CPAP Cleaning Products: FSA Eligibility

CPAP Cleaning Products: eligible with a Flexible Savings Account (FSA)
CPAP cleaning supplies are eligible for reimbursement with a flexible spending account (FSA), health savings account (HSA) or a health reimbursement arrangement (HRA). CPAP cleaning supplies reimbursement is not eligible with a limited-purpose flexible spending account (LPFSA) or a dependent care flexible spending account (DCFSA).

What are CPAP cleaning supplies?

Continuous positive airway pressure, also known as CPAP, is a series of treatments used to treat breathing problems like sleep apnea by utilizing mild air pressure to keep airways open and alleviate the difficulty that is associated with common respiratory problems. The primary means of treatment for these issues is the CPAP machine, which is a mask that covers the nose and mouth (nose-only devices are called Nasal Continuous Positive Airway Pressure (NCPAP)), and is worn each night to open airways to improve sleep and breathing quality (National Heart, Lung, and Blood Institute).

Because of the continual recirculation of breath through the machine and the buildup of condensation that could foster bacterial formation, one of the most important aspects of CPAP machine maintenance is proper care and cleaning of the device with CPAP cleaning supplies. This will ensure that these devices are working at 100 percent efficiency and will help to prolong the lifespan of the mask, machine and its associated accessories.

What CPAP machine parts are a priority for CPAP cleaning supplies?

CPAP cleaning supplies are specially designed to disinfect the various small parts that make up the device, and these can be as simple as antibacterial sprays and wipes to more advanced air purification systems that can destroy airborne bacteria and viruses. However, no matter what type of cleaning products CPAP users choose, they should concentrate on a few particular areas of their CPAP machines to keep them as clean as possible, including via American Sleep Association:

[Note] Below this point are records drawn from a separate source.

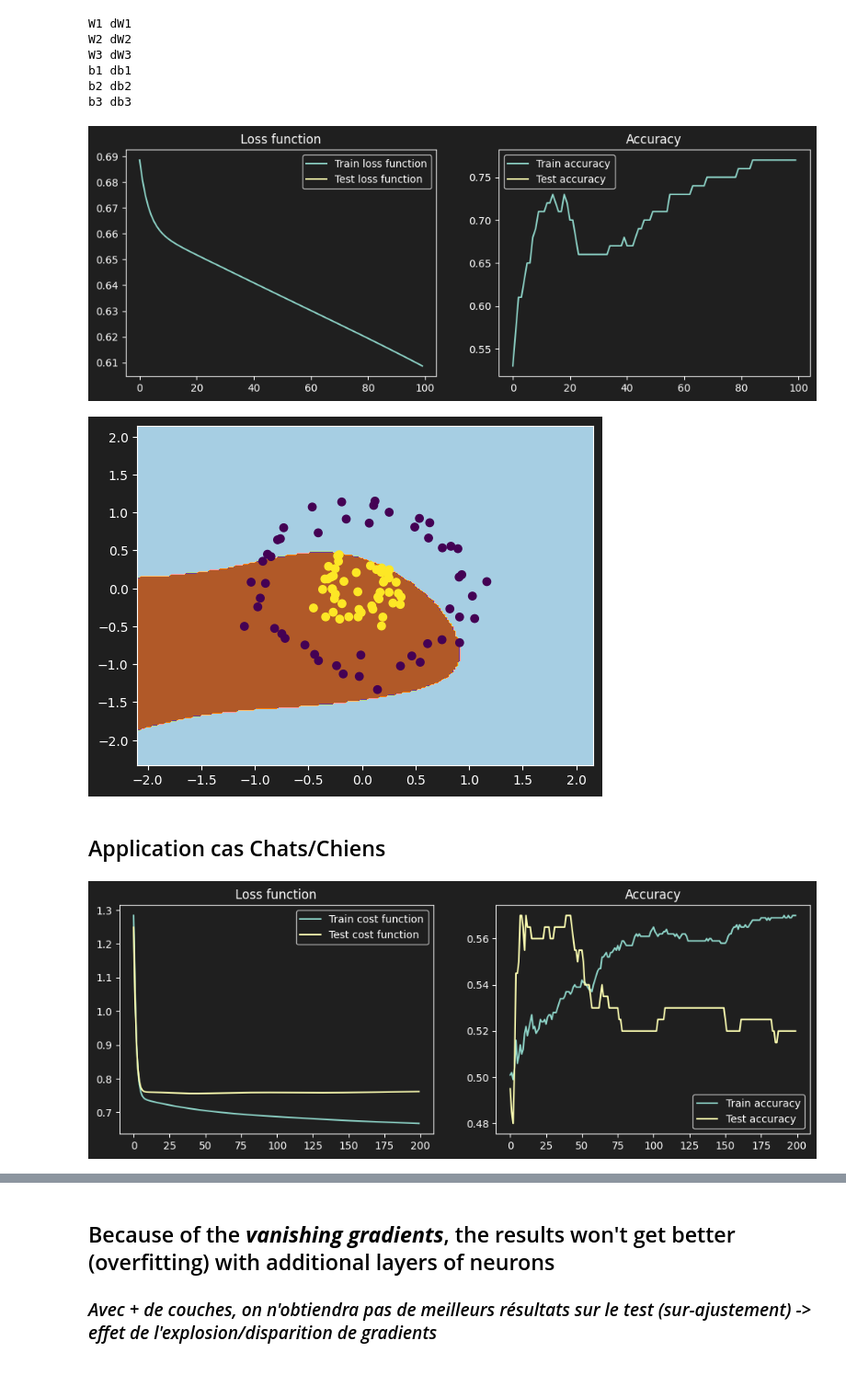
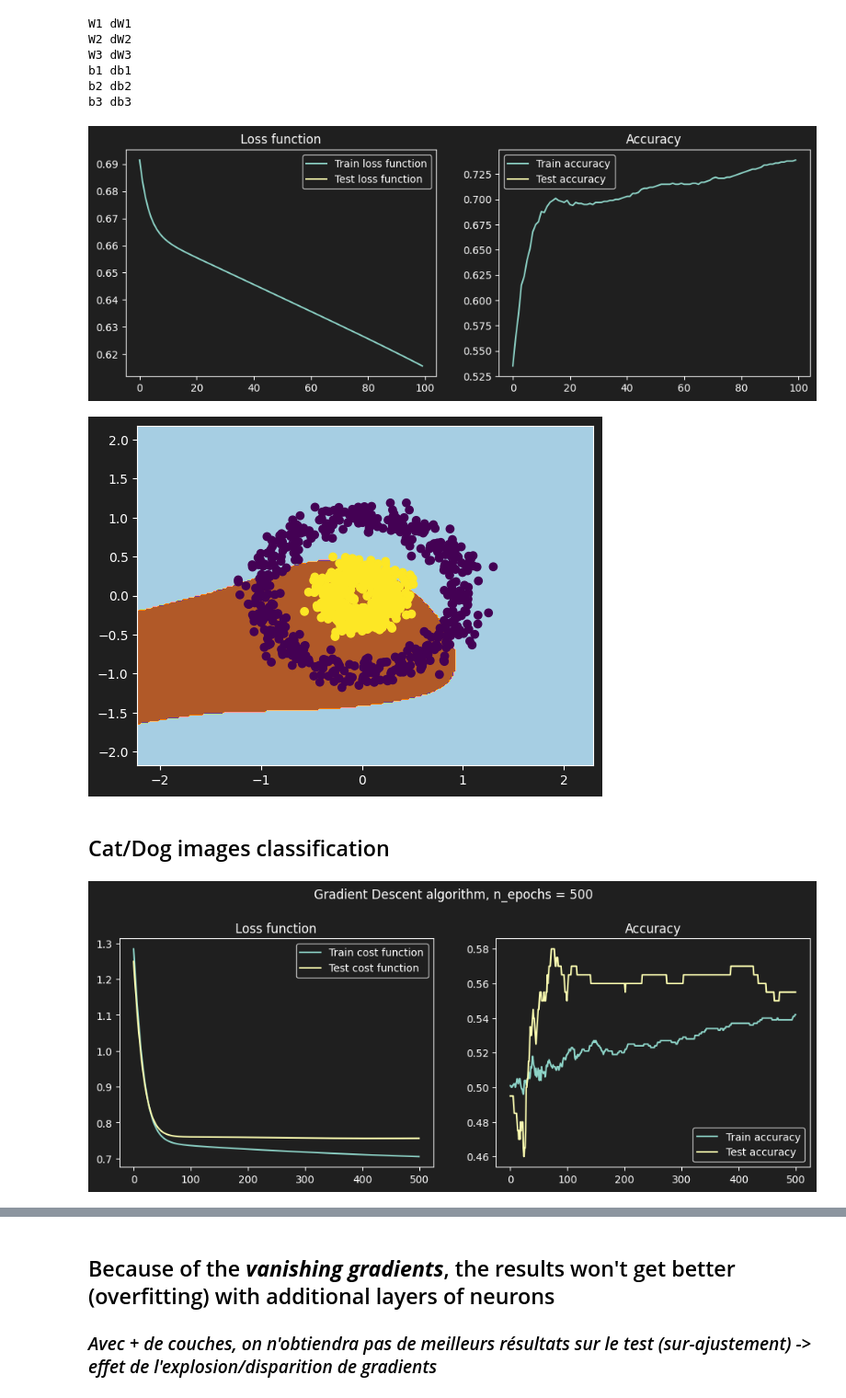
Before and after one commit to hadisql/deep_learning, a Jupyter notebook: DL_Nlayers.ipynb, the cells around one changed output, grey strips where cells are left out. Shown at 92% size. Drawn from its saved outputs; the diff is of its cells as text; code cells hidden in the pictures; blank space fills up the shorter version.

```diff
--- a/DL_Nlayers.ipynb
+++ b/DL_Nlayers.ipynb
@@ -105,7 +105,7 @@ plt.rcParams.update({
     "axes.facecolor": (0.12 , 0.12, 0.12, 1),
 })
 # %%
-X, y = make_circles(n_samples=100, noise=.1, factor=.3,random_state=0)
+X, y = make_circles(n_samples=1000, noise=.1, factor=.3,random_state=0)
 X = X.T
 y = y.reshape((y.shape[0],1))
 y = y.T
@@ -298,7 +298,7 @@ def neural_network(X_train, y_train, *hidden_layers, learning_rate=0.1, n_epochs
 # %%
 parameters_f, scores = neural_network(X,y,32,8,learning_rate=.01, n_epochs=1000, plot_scores=True)
 # %% [output]
-[figure, old version]
+[figure, new version]
 # %%
 h = .02  # step size in the mesh
 # create a mesh to plot in
@@ -320,9 +320,9 @@ plt.scatter(X[0,:],X[1,:],c=y)
 
 plt.show()
 # %% [output]
-[figure, old version]
+[figure, new version]
-# %% [markdown]
-## Application cas Chats/Chiens
+# %% [markdown]
+## Cat/Dog images classification
 # %%
 from sklearn.metrics import accuracy_score
 from tqdm import tqdm
@@ -382,6 +382,7 @@ def neural_network(X_train, y_train, X_test, y_test, *hidden_layers, learning_ra
         plt.plot(range(len(accuracy_hist_test)),accuracy_hist_test, label="Test accuracy")
         plt.title("Accuracy")
         plt.legend()
+        plt.suptitle(f"Gradient Descent algorithm, n_epochs = {n_epochs}", y=1.05)
         plt.show()
 
     return parameters, scores
@@ -410,7 +490,8 @@ X_test_reshape = X_test_reshape.T
 y_train = y_train.T
 y_test = y_test.T
 # %%
+# GRADIENT DESCENT ALGORITHM
 # 2 couches : 64 et 32 neurones
-parameters_f_cc, scores_cc = neural_network(X_train_reshape, y_train, X_test_reshape, y_test, 64, 32, learning_rate=0.01, n_epochs=2000, plot_scores=True, save_freq=10)
+parameters_f_cc, scores_cc = neural_network(X_train_reshape, y_train, X_test_reshape, y_test, 64, 32, learning_rate=0.01, n_epochs=500, plot_scores=True, save_freq=1)
 # %% [output]
-[figure, old version]
+[figure, new version]
```
Also changed, not shown: parts of 7 cells of this notebook.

  • Humidifier System: The vast majority of new CPAP machines come with humidifier units that are designed to cut down on morning dry mouth and preventing the nasal passageways from drying out and becoming irritated. This area is a prime spot for bacterial buildup and even calcification over time, so it's vital to clean this chamber daily with warm water and CPAP cleaning supplies. Additionally, this chamber should be rinsed weekly in a 1-part vinegar and 3-parts water solution.
  • CPAP Mask: The mask is cleaned in the same way as the humidifier system, as these parts are typically made of hard plastic and should be cleaned daily alongside the device's humidifier system. Be sure to let headgear and chinstraps air-dry and avoid placing them in the dishwasher, and place the plastic portion of the mask in a 1-part vinegar and 3-part water solution each week.
  • CPAP Filters: These filters draw in air from the room the wearer is sleeping in and usually consist of a white paper filter that is changed monthly and a second non-disposable filter that should be cleaned on a weekly basis. Pay particular attention to the states of both of these filters to monitor when they should be cleaned/replaced.

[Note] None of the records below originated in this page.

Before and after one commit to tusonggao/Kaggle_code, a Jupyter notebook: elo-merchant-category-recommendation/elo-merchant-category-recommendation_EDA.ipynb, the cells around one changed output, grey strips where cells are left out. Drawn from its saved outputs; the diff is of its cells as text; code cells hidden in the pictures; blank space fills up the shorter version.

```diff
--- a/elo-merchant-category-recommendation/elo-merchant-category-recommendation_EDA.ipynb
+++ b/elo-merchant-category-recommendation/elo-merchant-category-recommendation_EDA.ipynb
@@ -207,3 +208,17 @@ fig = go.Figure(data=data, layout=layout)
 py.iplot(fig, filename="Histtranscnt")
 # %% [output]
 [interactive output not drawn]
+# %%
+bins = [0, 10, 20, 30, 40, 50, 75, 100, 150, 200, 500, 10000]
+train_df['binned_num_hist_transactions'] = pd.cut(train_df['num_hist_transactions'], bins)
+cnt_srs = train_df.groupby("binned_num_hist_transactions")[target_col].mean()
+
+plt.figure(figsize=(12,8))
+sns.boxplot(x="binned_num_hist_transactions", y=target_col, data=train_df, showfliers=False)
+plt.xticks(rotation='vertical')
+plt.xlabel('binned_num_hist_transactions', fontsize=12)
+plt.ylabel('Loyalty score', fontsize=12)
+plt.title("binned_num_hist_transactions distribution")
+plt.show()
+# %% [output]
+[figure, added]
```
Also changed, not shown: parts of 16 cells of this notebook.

Under IRC 213(d)(1), "medical care includes amounts paid for the diagnosis, cure, mitigation, treatment, or prevention of disease, or for the purpose of affecting any structure or function of the body." This includes medical equipment, supplies and devices.